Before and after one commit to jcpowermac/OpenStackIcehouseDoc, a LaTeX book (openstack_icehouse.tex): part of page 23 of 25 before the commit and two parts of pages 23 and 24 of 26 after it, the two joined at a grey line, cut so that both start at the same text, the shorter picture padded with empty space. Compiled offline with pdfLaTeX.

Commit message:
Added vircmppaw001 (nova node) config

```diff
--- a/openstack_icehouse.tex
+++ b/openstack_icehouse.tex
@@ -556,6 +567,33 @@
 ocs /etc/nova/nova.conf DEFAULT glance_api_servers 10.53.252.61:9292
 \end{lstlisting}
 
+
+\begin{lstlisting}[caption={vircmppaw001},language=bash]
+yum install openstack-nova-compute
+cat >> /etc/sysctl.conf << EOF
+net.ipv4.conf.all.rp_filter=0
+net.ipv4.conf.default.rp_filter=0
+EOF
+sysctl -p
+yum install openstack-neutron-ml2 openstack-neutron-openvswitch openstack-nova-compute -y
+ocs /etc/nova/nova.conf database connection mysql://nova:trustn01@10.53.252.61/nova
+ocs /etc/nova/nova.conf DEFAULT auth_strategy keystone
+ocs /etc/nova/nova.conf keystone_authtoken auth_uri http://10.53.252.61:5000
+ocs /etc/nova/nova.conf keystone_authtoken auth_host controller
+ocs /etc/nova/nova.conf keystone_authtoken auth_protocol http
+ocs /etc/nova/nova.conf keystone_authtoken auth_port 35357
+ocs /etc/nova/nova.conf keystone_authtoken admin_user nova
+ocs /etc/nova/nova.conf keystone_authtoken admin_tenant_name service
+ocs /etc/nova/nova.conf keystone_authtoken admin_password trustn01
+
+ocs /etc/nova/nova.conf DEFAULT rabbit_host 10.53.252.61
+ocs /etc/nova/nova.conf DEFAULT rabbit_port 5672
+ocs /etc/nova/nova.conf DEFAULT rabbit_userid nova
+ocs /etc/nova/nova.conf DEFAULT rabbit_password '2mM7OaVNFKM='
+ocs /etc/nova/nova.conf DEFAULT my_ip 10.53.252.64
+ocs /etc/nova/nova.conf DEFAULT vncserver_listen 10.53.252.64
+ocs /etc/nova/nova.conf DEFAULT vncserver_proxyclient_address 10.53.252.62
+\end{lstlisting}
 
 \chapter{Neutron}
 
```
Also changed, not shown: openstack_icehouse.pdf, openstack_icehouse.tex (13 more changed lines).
----------------
■ **Problem to solve**:
Please output all of the entries without changing a single character.

■ **Solved exercise**:
Before and after one commit to jcpowermac/OpenStackIcehouseDoc, a LaTeX book (openstack_icehouse.tex): part of page 23 of 25 before the commit and two parts of pages 23 and 24 of 26 after it, the two joined at a grey line, cut so that both start at the same text, the shorter picture padded with empty space. Compiled offline with pdfLaTeX.

Commit message:
Added vircmppaw001 (nova node) config

```diff
--- a/openstack_icehouse.tex
+++ b/openstack_icehouse.tex
@@ -556,6 +567,33 @@
 ocs /etc/nova/nova.conf DEFAULT glance_api_servers 10.53.252.61:9292
 \end{lstlisting}
 
+
+\begin{lstlisting}[caption={vircmppaw001},language=bash]
+yum install openstack-nova-compute
+cat >> /etc/sysctl.conf << EOF
+net.ipv4.conf.all.rp_filter=0
+net.ipv4.conf.default.rp_filter=0
+EOF
+sysctl -p
+yum install openstack-neutron-ml2 openstack-neutron-openvswitch openstack-nova-compute -y
+ocs /etc/nova/nova.conf database connection mysql://nova:trustn01@10.53.252.61/nova
+ocs /etc/nova/nova.conf DEFAULT auth_strategy keystone
+ocs /etc/nova/nova.conf keystone_authtoken auth_uri http://10.53.252.61:5000
+ocs /etc/nova/nova.conf keystone_authtoken auth_host controller
+ocs /etc/nova/nova.conf keystone_authtoken auth_protocol http
+ocs /etc/nova/nova.conf keystone_authtoken auth_port 35357
+ocs /etc/nova/nova.conf keystone_authtoken admin_user nova
+ocs /etc/nova/nova.conf keystone_authtoken admin_tenant_name service
+ocs /etc/nova/nova.conf keystone_authtoken admin_password trustn01
+
+ocs /etc/nova/nova.conf DEFAULT rabbit_host 10.53.252.61
+ocs /etc/nova/nova.conf DEFAULT rabbit_port 5672
+ocs /etc/nova/nova.conf DEFAULT rabbit_userid nova
+ocs /etc/nova/nova.conf DEFAULT rabbit_password '2mM7OaVNFKM='
+ocs /etc/nova/nova.conf DEFAULT my_ip 10.53.252.64
+ocs /etc/nova/nova.conf DEFAULT vncserver_listen 10.53.252.64
+ocs /etc/nova/nova.conf DEFAULT vncserver_proxyclient_address 10.53.252.62
+\end{lstlisting}
 
 \chapter{Neutron}
 
```
Also changed, not shown: openstack_icehouse.pdf, openstack_icehouse.tex (13 more changed lines).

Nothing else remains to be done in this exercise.